Start of Data records

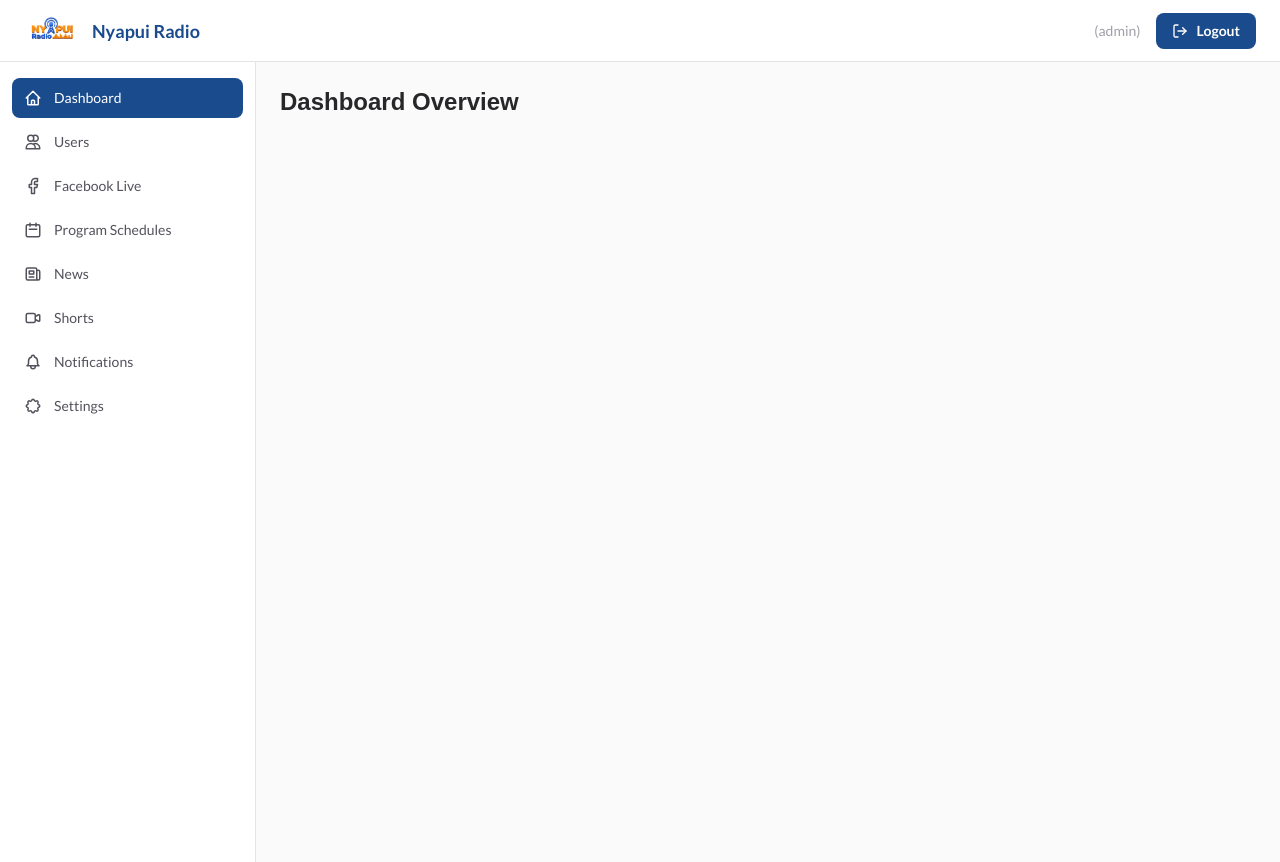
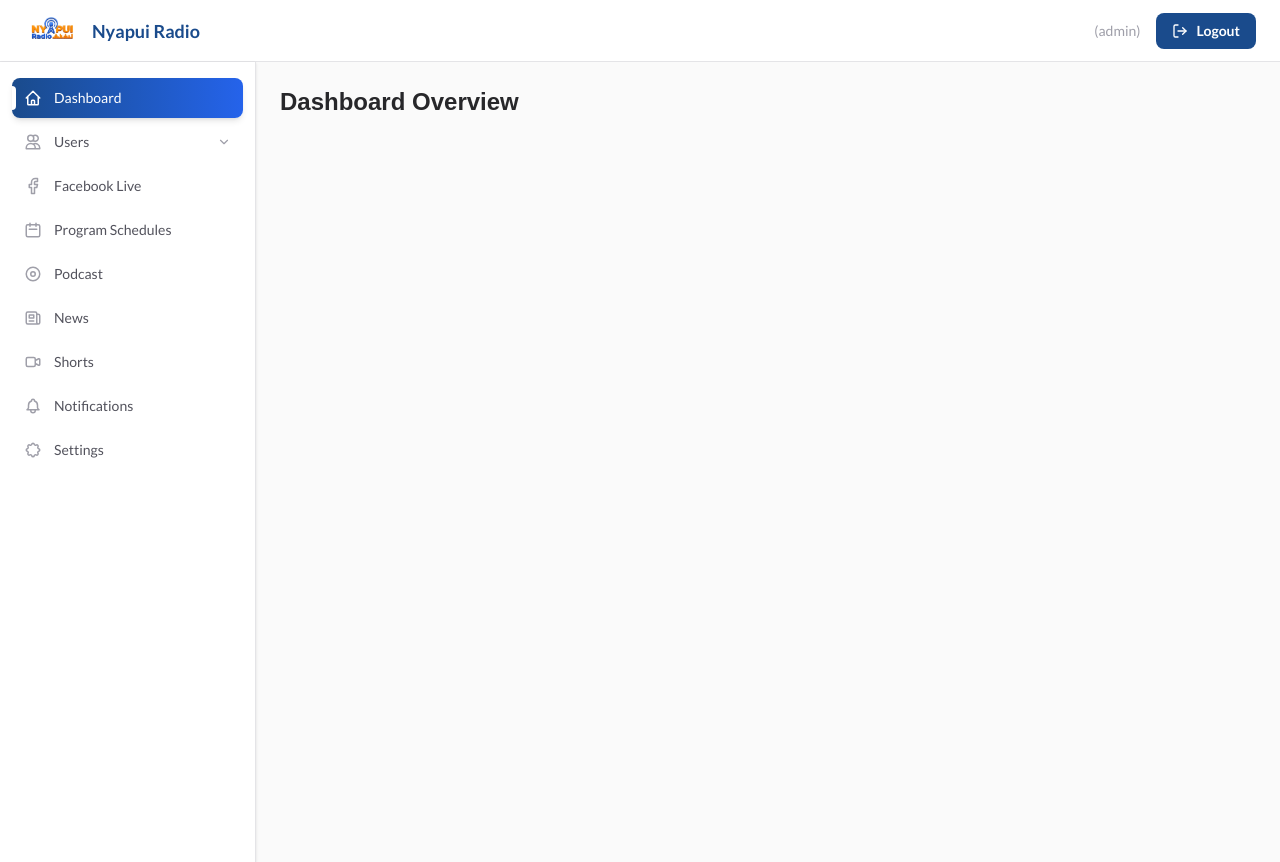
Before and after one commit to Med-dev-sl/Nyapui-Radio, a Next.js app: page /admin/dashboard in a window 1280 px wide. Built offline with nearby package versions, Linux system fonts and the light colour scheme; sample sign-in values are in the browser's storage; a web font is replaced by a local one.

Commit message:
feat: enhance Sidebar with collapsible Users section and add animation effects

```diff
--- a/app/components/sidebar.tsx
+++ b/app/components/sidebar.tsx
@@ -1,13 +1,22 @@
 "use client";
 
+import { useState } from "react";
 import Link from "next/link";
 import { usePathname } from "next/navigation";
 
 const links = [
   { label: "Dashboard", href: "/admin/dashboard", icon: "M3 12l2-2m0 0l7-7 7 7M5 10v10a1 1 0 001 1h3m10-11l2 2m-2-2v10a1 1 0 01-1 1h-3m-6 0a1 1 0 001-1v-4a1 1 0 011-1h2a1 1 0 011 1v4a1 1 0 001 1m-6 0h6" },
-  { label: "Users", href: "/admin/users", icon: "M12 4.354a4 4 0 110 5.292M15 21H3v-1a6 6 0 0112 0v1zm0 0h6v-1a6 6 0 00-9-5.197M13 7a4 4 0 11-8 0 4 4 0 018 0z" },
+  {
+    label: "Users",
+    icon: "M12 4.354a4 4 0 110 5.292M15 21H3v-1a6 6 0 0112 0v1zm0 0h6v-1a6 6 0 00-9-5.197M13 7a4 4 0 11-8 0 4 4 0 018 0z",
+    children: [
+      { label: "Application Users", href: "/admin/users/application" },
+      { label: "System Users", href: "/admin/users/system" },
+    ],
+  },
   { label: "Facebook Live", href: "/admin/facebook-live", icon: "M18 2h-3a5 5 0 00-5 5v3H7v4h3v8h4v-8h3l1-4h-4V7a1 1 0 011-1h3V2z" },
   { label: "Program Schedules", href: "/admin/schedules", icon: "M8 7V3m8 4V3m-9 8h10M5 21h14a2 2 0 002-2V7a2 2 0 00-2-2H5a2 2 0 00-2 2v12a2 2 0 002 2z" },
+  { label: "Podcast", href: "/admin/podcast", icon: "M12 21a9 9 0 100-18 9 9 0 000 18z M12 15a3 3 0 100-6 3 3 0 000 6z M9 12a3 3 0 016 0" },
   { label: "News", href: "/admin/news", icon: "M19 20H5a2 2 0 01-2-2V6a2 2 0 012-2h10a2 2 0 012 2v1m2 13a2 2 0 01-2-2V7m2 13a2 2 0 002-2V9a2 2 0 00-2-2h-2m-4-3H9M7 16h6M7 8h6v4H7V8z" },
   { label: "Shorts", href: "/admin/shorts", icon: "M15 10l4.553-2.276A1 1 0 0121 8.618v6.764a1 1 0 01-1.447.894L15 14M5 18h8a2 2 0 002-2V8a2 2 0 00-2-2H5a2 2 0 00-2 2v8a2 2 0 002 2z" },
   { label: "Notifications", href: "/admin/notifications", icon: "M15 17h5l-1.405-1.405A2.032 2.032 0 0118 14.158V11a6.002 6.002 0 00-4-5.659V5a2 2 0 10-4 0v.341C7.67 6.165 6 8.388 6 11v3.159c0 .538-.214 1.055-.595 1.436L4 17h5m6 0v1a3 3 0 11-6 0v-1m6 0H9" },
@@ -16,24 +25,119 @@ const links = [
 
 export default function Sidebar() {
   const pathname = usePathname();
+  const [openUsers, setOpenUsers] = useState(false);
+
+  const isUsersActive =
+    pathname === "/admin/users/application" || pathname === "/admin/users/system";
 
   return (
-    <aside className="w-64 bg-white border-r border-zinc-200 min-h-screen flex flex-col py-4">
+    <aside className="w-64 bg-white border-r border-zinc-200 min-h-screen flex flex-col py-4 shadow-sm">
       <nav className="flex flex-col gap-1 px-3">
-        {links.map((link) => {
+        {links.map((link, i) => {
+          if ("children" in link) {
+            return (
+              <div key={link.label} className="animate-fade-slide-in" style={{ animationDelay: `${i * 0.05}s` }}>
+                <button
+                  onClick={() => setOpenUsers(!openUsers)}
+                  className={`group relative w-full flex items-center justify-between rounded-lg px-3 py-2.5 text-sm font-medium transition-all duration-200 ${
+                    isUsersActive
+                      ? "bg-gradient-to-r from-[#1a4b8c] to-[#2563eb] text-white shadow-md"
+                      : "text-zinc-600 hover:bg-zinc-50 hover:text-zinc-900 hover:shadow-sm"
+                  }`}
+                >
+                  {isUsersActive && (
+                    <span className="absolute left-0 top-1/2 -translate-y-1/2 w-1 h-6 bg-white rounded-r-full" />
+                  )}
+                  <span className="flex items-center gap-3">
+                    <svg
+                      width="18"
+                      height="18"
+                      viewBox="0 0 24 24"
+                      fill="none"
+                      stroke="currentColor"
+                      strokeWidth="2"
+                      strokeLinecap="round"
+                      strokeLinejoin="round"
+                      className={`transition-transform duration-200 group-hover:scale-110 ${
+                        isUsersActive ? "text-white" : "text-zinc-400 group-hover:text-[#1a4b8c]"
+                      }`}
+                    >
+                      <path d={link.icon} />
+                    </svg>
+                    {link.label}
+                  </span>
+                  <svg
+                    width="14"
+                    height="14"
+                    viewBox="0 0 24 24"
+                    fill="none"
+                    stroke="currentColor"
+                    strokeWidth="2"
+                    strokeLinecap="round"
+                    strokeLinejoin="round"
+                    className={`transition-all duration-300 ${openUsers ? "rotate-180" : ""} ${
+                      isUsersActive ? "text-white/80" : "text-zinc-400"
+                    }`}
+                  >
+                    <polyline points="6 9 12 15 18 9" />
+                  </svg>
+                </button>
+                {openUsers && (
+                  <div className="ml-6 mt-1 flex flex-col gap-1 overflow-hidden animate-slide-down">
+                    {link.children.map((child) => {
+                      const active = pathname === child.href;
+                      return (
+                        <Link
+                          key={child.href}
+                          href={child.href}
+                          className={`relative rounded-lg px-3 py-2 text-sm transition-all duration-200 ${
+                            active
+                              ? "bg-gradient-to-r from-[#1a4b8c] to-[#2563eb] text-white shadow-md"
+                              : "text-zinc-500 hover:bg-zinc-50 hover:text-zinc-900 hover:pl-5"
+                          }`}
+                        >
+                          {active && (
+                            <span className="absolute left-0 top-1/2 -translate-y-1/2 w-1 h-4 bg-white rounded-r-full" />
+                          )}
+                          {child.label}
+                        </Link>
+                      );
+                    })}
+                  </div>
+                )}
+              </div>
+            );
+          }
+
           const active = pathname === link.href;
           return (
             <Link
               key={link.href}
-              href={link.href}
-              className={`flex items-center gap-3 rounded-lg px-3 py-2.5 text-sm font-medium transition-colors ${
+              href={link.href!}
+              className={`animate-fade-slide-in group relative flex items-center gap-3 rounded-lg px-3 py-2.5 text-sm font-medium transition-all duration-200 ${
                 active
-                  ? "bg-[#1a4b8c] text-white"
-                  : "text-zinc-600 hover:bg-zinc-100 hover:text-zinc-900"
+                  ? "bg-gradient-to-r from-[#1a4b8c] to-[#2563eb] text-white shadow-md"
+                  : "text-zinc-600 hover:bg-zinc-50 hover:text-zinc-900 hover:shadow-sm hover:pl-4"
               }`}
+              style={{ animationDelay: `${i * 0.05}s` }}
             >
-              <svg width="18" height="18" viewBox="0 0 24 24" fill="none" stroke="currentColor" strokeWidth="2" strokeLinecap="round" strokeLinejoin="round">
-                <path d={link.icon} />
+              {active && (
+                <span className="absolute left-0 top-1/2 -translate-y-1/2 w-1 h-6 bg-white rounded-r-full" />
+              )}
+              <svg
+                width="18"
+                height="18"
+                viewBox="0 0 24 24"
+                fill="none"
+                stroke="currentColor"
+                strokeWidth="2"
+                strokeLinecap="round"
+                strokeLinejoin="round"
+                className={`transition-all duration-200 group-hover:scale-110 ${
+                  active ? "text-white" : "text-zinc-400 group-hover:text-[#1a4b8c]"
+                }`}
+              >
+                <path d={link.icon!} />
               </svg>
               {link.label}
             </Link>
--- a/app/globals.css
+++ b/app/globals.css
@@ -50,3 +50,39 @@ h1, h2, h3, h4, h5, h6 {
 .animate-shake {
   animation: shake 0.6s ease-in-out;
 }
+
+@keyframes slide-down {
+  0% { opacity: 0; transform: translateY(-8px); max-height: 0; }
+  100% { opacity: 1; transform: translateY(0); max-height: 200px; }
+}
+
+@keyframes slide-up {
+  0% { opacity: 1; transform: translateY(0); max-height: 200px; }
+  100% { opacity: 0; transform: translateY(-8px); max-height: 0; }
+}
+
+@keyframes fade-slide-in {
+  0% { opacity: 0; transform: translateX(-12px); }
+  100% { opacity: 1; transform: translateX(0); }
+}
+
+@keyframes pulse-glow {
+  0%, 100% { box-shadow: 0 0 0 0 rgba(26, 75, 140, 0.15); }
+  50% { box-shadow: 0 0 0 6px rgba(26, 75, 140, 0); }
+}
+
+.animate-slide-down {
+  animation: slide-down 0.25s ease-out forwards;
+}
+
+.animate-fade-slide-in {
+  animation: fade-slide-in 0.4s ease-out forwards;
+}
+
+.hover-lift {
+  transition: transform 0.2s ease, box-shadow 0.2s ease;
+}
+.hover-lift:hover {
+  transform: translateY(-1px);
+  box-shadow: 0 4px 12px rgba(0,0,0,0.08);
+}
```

End of Data records

Task statement: Only the number is wanted: how many lines in the preceding entries hold the string "strokeLinejoin"?

Solved problem: 4